Electronic Health Records (EHR): How to Talk to Your Doctor

From large hospitals to small medical practices, more and more health care facilities are now using electronic health records (EHR) to manage and streamline patient care.

So what do you, as a patient and health care consumer, need to know about digitized systems? Are there specific questions about an EHR you should discuss with your doctor? Who, exactly, has access to your personal health information? And, can you access it yourself on your smartphone?

The growing use of EHR should be embraced, says Kelly Summers, senior director, digital care transformation at Dignity Health, because shared digitized information empowers doctors and patients.

“EHRs include everything from past medical history, tests, current treatments, and notes about care delivery,” Summers says. “Physicians can see what their patient has received in a number of care settings, ensuring continuity of care and increasing the timeliness of getting test results to physicians.”

For patients, there are advantages to a unified EHR system they can see themselves.

“Technically, the EHR is specific to what the clinician see, but it can connect to the patient portal where patients can access a comprehensive view of their care.

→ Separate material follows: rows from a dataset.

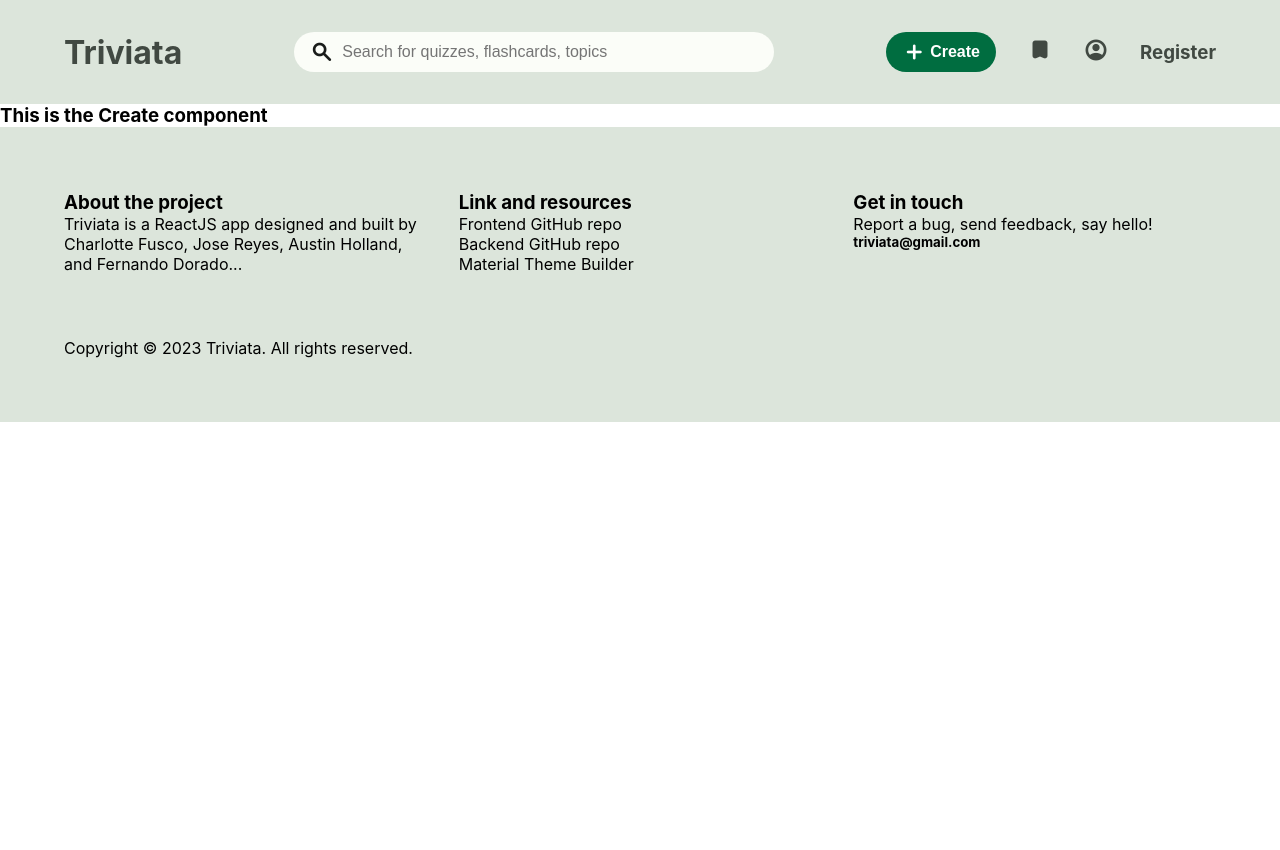
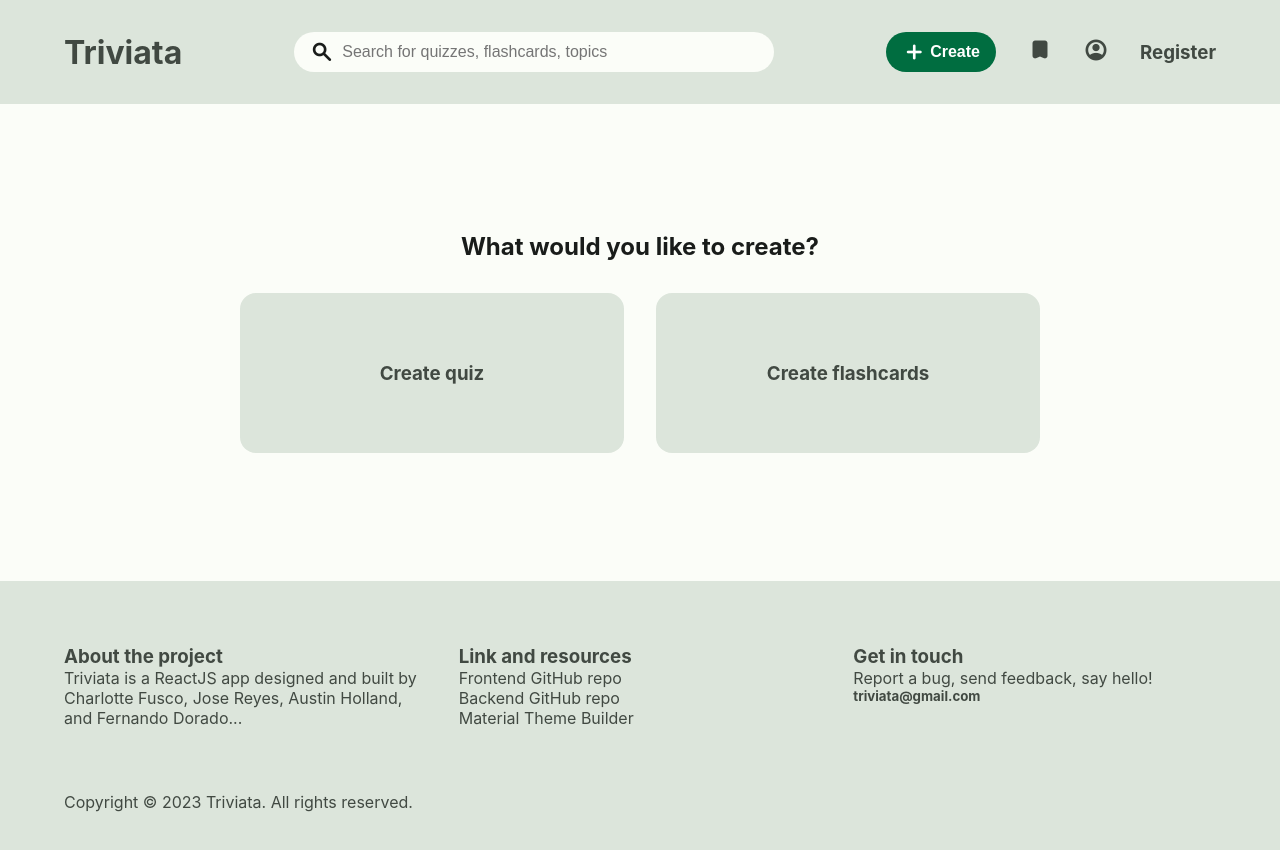
Before and after one commit to lastnameisgold/triviata_app_frontend, a React (Create React App) app in the folder triviata/: page /create in a window 1280 px wide. Shown: the top 850 px of the page. Before the commit the page ends 800 px from the top, so only its background shows below. Built offline with nearby package versions, Linux system fonts and the light colour scheme.

Commit message:
Create page created.

```diff
--- a/triviata/src/App.css
+++ b/triviata/src/App.css
@@ -139,8 +139,6 @@
   grid-template-columns: repeat(3, 1fr);
   gap: 1rem;
 }
-
-
 /* Card */
 
 /* Home */
@@ -161,10 +159,44 @@
 }
 /* Home */
 
+/* Create */
+.create-container {
+  color: var(--md-sys-color-on-background);
+  background-color: var(--md-sys-color-background);
+  padding: 8rem 4rem;
+  display: flex;
+  flex-direction: column;
+  align-items: center;
+  gap: 2rem;
+}
+
+.create-options-container {
+  display: flex;
+  flex-direction: row;
+  align-items: center;
+  gap: 2rem;
+}
+
+.create-option{
+  width: 30vw;
+  height: 20vh;
+  display: flex;
+  align-items: center;
+  justify-content: center;
+  color: var(--md-sys-color-on-surface-variant);
+  background-color: var(--md-sys-color-surface-variant);
+  border-radius: 1rem;
+  -webkit-border-radius: 1rem;
+  -moz-border-radius: 1rem;
+  -ms-border-radius: 1rem;
+  -o-border-radius: 1rem;
+}
+/* Create */
+
 /* Footer */
-
 .footer-container {
   background-color: var(--md-sys-color-surface-variant);
+  color: var(--md-sys-color-on-surface-variant);
   display: flex;
   flex-direction: column;
   gap: 4rem;
@@ -187,7 +219,7 @@
 }
 /* Footer */
 
-/*Start of Flashcard container*/
+/* Start of Flashcard container */
 .flip-in{
 background-color: blueviolet;
 }
@@ -198,7 +230,6 @@
 .flashcards-container{
   width: 34rem;
   height: 23rem;
-  /* background-color: aquamarine; */
   border-radius: 10px;
   box-shadow: 0 4px 4px rgb(0 0 0 / 25%);
   display: flex;
@@ -210,6 +241,7 @@
 
 
 }
+
 .flashcards{
   width: 33rem;
   height: 22rem;
@@ -226,6 +258,7 @@
   animation-fill-mode: forwards;
 
 }
+
 .flashcards-inner-container{
   width: 31rem;
   height: 20rem;
@@ -237,6 +270,7 @@
   animation-fill-mode: forwards;
 
 }
+
 .flashcards-term{
   transition: ease-in-out 400ms;
   width: 100%;
@@ -244,6 +278,7 @@
   animation-fill-mode: forwards;
 
 }
+
 .flashcards-definition{
   transition: ease-in-out 400ms;
   width: 100%;
@@ -251,6 +286,7 @@
   animation-fill-mode: forwards;
 
 }
+
 .flashcard-number{
   width: 100%;
   display: flex;
@@ -258,14 +294,15 @@
   align-items: center;
 
 }
+
 .term-container{
-  /* background-color: antiquewhite; */
   width: 100%;
   height: 220px;
   display: flex;
   justify-content: center;
   align-items: center;
 }
+
 .prev-next-container{
   height: 3rem;
   display: flex;
@@ -282,8 +319,8 @@
 justify-content: center;
 align-items: center;
 border-radius: 10px;;
+}
 
-}
 .next-card{
   width: 8rem;
   height: 3rem;
@@ -293,16 +330,16 @@
   align-items: center;
   border-radius: 10px;;
 }
-/*End of Flashcard container*/
+/* End of Flashcard container */
 
-/*Start of createFlashCards contatiner*/
+/* Start of createFlashCards container */
 .create-flashcards-container{
   display: flex;
   flex-direction: column;
 }
-/*End of createFlashCards container*/
+/* End of createFlashCards container */
 
-/*start of create-title containerr*/
+/* Start of create-title container */
 
 .create-title-container{
   background-color: rgb(255, 255, 255);
@@ -315,6 +352,7 @@
   justify-content: center;
   align-items: center;
 }
+
 .title-container{
   background-color: rgb(255, 255, 255);
   width:990px;
@@ -324,15 +362,21 @@
   justify-content: center;
   align-items: center;
 }
+
 .title-inner-container{
   background-color: rgb(255, 255, 255);
-  width:980px;
-  height:30px;
-  border-radius:10px;
+  width: 980px;
+  height: 30px;
   display: flex;
   justify-content: center;
   align-items: center;
+  border-radius: 10px;
+  -webkit-border-radius: 10px;
+  -moz-border-radius: 10px;
+  -ms-border-radius: 10px;
+  -o-border-radius: 10px;
 }
+
 .title-input{
   outline: none;
   background-color: transparent;
@@ -342,20 +386,23 @@
   font-size:12px;
   color:rgb(0, 0, 0);
 }
-/*End of create-title container*/
+/* End of create-title container */
 
-/*start of description-title containerr*/
-
+/* Start of description-title container */
 .create-desc-container{
   background-color: rgb(255, 255, 255);
   border: solid 1px rgb(0 0 0 / 25%);
   box-shadow: 0 4px 4px rgb(0 0 0 / 3%);
   width:500px;
   height:150px;
-  border-radius:10px;
   display: flex;
   justify-content: center;
   align-items: center;
+  border-radius: 10px;
+  -webkit-border-radius: 10px;
+  -moz-border-radius: 10px;
+  -ms-border-radius: 10px;
+  -o-border-radius: 10px;
 }
 .desc-container{
   background-color: rgba(87, 23, 23, 0);
@@ -377,12 +424,11 @@
   outline: none;
   background-color: transparent;
   border: none;
-  width:480px;
-  height:130px;
-  font-size:12px;
-  color:rgb(0, 0, 0);
+  width: 480px;
+  height: 130px;
+  font-size: 12px;
+  color: rgb(0, 0, 0);
 }
-
 /*End of desc-title container*/
 
 /*start of create-tiles container*/
@@ -434,15 +480,12 @@
 
 }
 .trash-can{
-
   background-color: rgb(242, 255, 0);
   width: 30px;
   text-align: center;
   height: 40px;
   cursor: pointer;
   line-height: 40px;
-
-
 }
 
 .term-def-container{
@@ -464,6 +507,7 @@
 border-bottom:3px black solid;
 
 }
+
 .def-container{
   border: 1px solid;
   width:430px;
@@ -476,8 +520,6 @@
 
 }
 
-
-
 .add-tile-container{
   background-color: rgb(255, 255, 255);
   border: solid 1px rgb(0 0 0 / 25%);
@@ -489,6 +531,7 @@
   justify-content: center;
   align-items: end;
 }
+
 .inner-add-container{
   background-color: rgba(166, 211, 160, 0);
   width:985px;
@@ -499,6 +542,7 @@
   align-items: center;
 
 }
+
 .add-button-container{
   background-color: rgba(211, 160, 160, 0);
   width:175px;
@@ -508,6 +552,7 @@
   justify-content: center;
   align-items: center;
 }
+
 .add-card-btn{
   background-color: transparent;
   border:none;
@@ -518,6 +563,4 @@
   font-weight: bold;
   cursor: pointer;
 }
-
-
 /*End of create-tiles container*/
--- a/triviata/src/components/Create.js
+++ b/triviata/src/components/Create.js
@@ -1,6 +1,12 @@
 import CreateFlashcards from './CreateFlashcards'
 export default function Create() {
     return(
-        <h3>This is the Create component</h3>
+        <div className="create-container">
+            <h2>What would you like to create?</h2>
+            <div className="create-options-container">
+                <div className="create-option"><h3>Create quiz</h3></div>
+                <div className="create-option"><h3>Create flashcards</h3></div>
+            </div>
+        </div>
     )
 }
```
Lines whose indentation alone changed are shown as unchanged.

This empowers them to manage their own care and to have ongoing conversations with their physicians about care instructions and care plans.”

How EHRs work

According to the National Coordination for Health Information Technology (ONC), one of the key features of an EHR is that health information can be created and managed by authorized providers in a digitized format that is capable of being shared with other providers within a larger health care organization.

That means laboratories, specialists, imaging facilities, pharmacies, and emergency and other medical clinics can access identical patient information—without patients filling out nearly identical paperwork in every medical office along the way.

Benefits of EHRs

Not only are EHR efficient, but they may also add an extra degree of safety. No essential or even obscure points of patient information—from medical histories to allergic reactions to certain medications—are missing. It’s all there for every provider within a shared network to review, which can affect the care you receive in real time.

Digitized records may also enable physicians to make diagnoses sooner, reduce errors, improve patient safety, and support better patient outcomes, according to the ONC.

Dignity Health’s Pilot Program

In early 2018, Dignity Health entered into a partnership with Apple to integrate patient health records into Apple’s popular Health app to make it easier for its patients to review their medical data.

Because health records are stored on their personal devices, patients can then send that information to any provider they choose.

Talk to Your Doctor

If you’re worried about digitizing your health information due to privacy issues, share your concerns with your doctor. Your physician will likely allay such fears. Large health care organizations such as Dignity Health take great measures to secure patient information. “EHR data is secure,” Summers says. “We take privacy very seriously. Everything is in compliance with HIPAA.”

 

The Dignity Health Editorial Team manages the "Health Matters" blog with the mission of empowering our readers to be proactive about holistic wellness. We aim to provide clear and practical guidance around navigating health care through our unique lens of kindness, compassion, and humanity.

*This information is for educational purposes only and does not constitute health care advice. You should always seek the advice of your doctor or physician before making health care decisions.